Send in your ideas. Deadline June 1, 2024

Open Social Fund

Promoting W3C ActivityPub and beyond

Submit a proposal

If the medium is the message, then social media are probably the least coherent message humanity has had to deal with so far. Social media are a discontinuity in how we communicate — a different kind of communication constellation colonising the flock, invoking new classes of group dynamics and interpersonal relationships. Social media have proven capable of deeply affecting society and hijacking the public opinion through an undertow of viral misinformation. Social media are not just a phenomenon that we need to understand better, but also something we can and should actively shape.

Corporate social platforms in particular typically are driven by the undesirable interplay of monetisation and algorithmic hunger (for more advertising). Unlike many traditional media where reputation of the individual author matters, and the channel bears editorial responsibility, social media are perceived as free-for-all platforms that can hardly be blamed for excesses. This invokes a waterfall of expendable opinions and bias, the continuous exposure to which tends to quickly exhaust human comprehension.

With the cultural arena that bonded us across social stratification and geographic distance in the past now nearly abandoned, corporate social media have already partially taken over society.
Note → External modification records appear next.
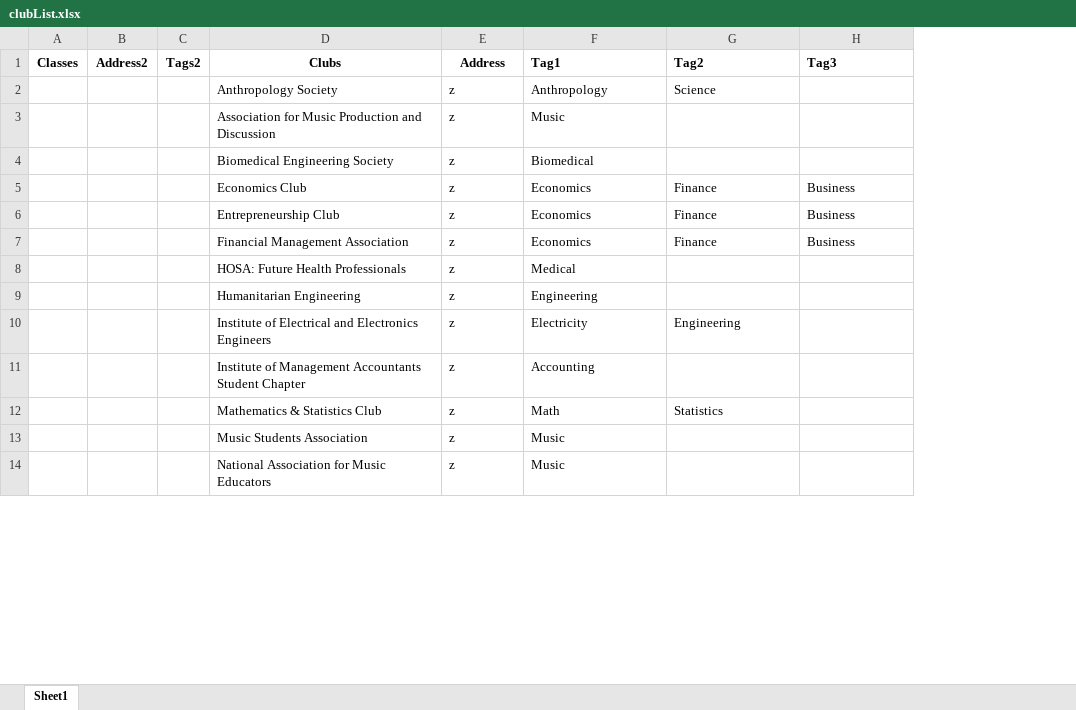
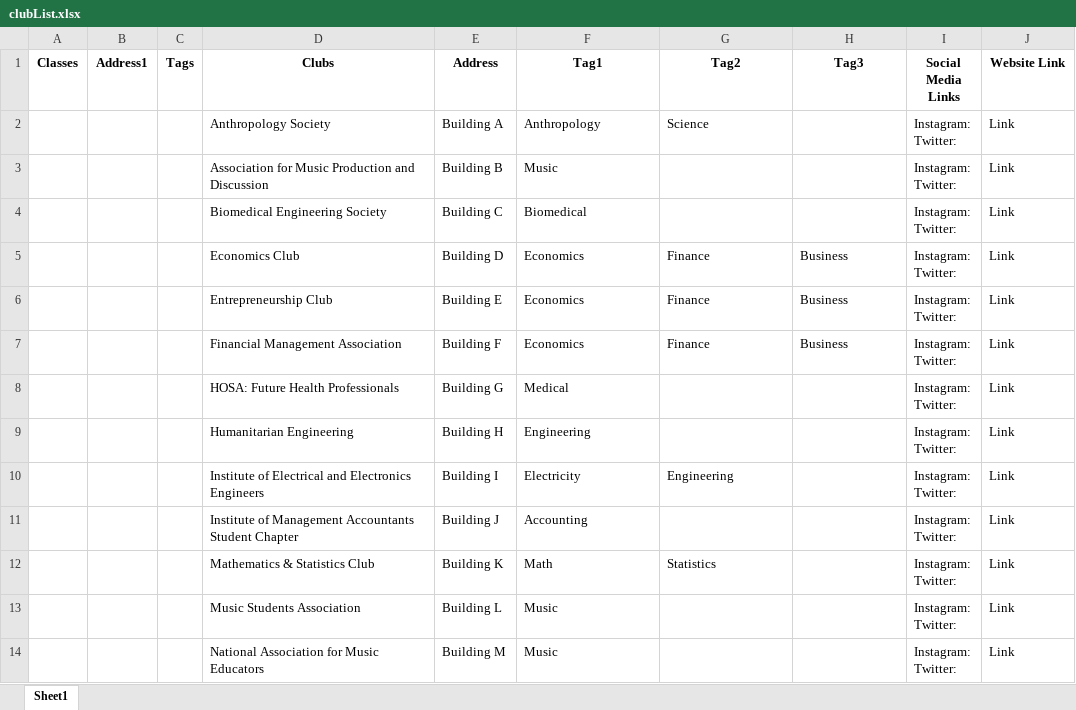
Before and after one commit to akkshaths/defHacksWorldWide, an Excel workbook: clubList.xlsx, sheet Sheet1, drawn as a sheet; only a part is shown; values as stored, in another font and other column widths than the file's, no borders; removed rows and columns are numbered as before the commit, all else as after; ↵ is a line break in a cell; the diff covers the shown part only; the diff names each change by its address in the sheet, - before the commit and + after, or states it on an @@ line.

```diff
--- a/clubList.xlsx (sheet Sheet1)
+++ b/clubList.xlsx (sheet Sheet1)
-column B (Address2), empty
-column C (Tags2), empty
+column B (Address1), empty
+column C (Tags), empty
+column I (Social Media Links), rows 2-14: all Instagram: ↵ Twitter:
+column J (Website Link), rows 2-14: all Link
-F1:H1 alignment: left
+F1:H1 alignment: center
-E2 (Address): z
+E2 (Address): Building A
-E3 (Address): z
+E3 (Address): Building B
-E4 (Address): z
+E4 (Address): Building C
-E5 (Address): z
+E5 (Address): Building D
-E6 (Address): z
+E6 (Address): Building E
-E7 (Address): z
+E7 (Address): Building F
-E8 (Address): z
+E8 (Address): Building G
-E9 (Address): z
+E9 (Address): Building H
-E10 (Address): z
+E10 (Address): Building I
-E11 (Address): z
+E11 (Address): Building J
-E12 (Address): z
+E12 (Address): Building K
-E13 (Address): z
+E13 (Address): Building L
-E14 (Address): z
+E14 (Address): Building M
```
Also changed, not shown: 9 added rows and 16 edited cells elsewhere in this sheet.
This is where the Open Social Fund comes into play. The goal of this dedicated fund is to assist in transitioning to the Fediverse, which brings social media back home to the open web platform and federates rather than centralises. The name groups together everything that federates into a single word — a porte-manteau of federation and universe. Of course this name leaves interoperability at the federation layer out of the picture, and (continuing that metaphor) leaves it more fine-grained celestial naming conventions like galaxy or solar system. The particular interest of the Open Social Fund in the Fediverse is the galaxy of W3C ActivityPub, and its surrounding area. This consists of free and open source technologies across the whole social media spectrum using the same standard, ranging from what used to be called microblogging to grassroots link sharing communities, from forum applications to media collections and podcasting — anywhere where users and application not only want to follow developments, but also talk back and interact contextually as a group.

NLnet has financially supported research and development of tens of W3C ActivityPub related efforts. The Open Social Fund is intended to be complementary to the funding of R&D work, which is typically within the scope of larger funds like NGI Zero. Because it is a private fund, there are less restrictions on what it can be spent on. Therefore, don’t be afraid to send something out-of-the-box if you think you can contribute to the topic: it really is an open call. Of course, it needs to make technical sense, be frugal and have impact.

Our goal with the Open Social Fund is to help to restore balance in the social media landscape of today and tomorrow. By redecentralising the internet, we help make it healthier and more robust for the benefit of society.

We are seeking project proposals between 5.000 and 50.000 €; beyond the financial contribution, we may be able to provide you with other kinds of auxiliary help. In total, the Open Social Fund will invest 480 000 € in small to medium-size grants towards social media solutions which improve the status quo. If the topic is important, and you have budget to spare, we welcome additional donations.

There are no separate calls to be held for this fund. Your application to the Open Social Fund can be made through the general Open Call of NLnet. If your projects fits with the fund, NLnet will contact you. The next opportunity to submit is June 1st 2024 12:00 CEST (noon).

Submit a proposal


Project results for projects funded by NLnet always become available under a free or open source license, so anyone can read and validate the source code, and anyone can use the code or open data to create solutions that fits their own purposes. The right to reuse and right to repair not only allow for unrestricted scrutiny and permissionless innovation, but also help to reduce e-waste. And the use of standards enables interoperability and redundancy in implementation to reduce the risk of compromise and failure.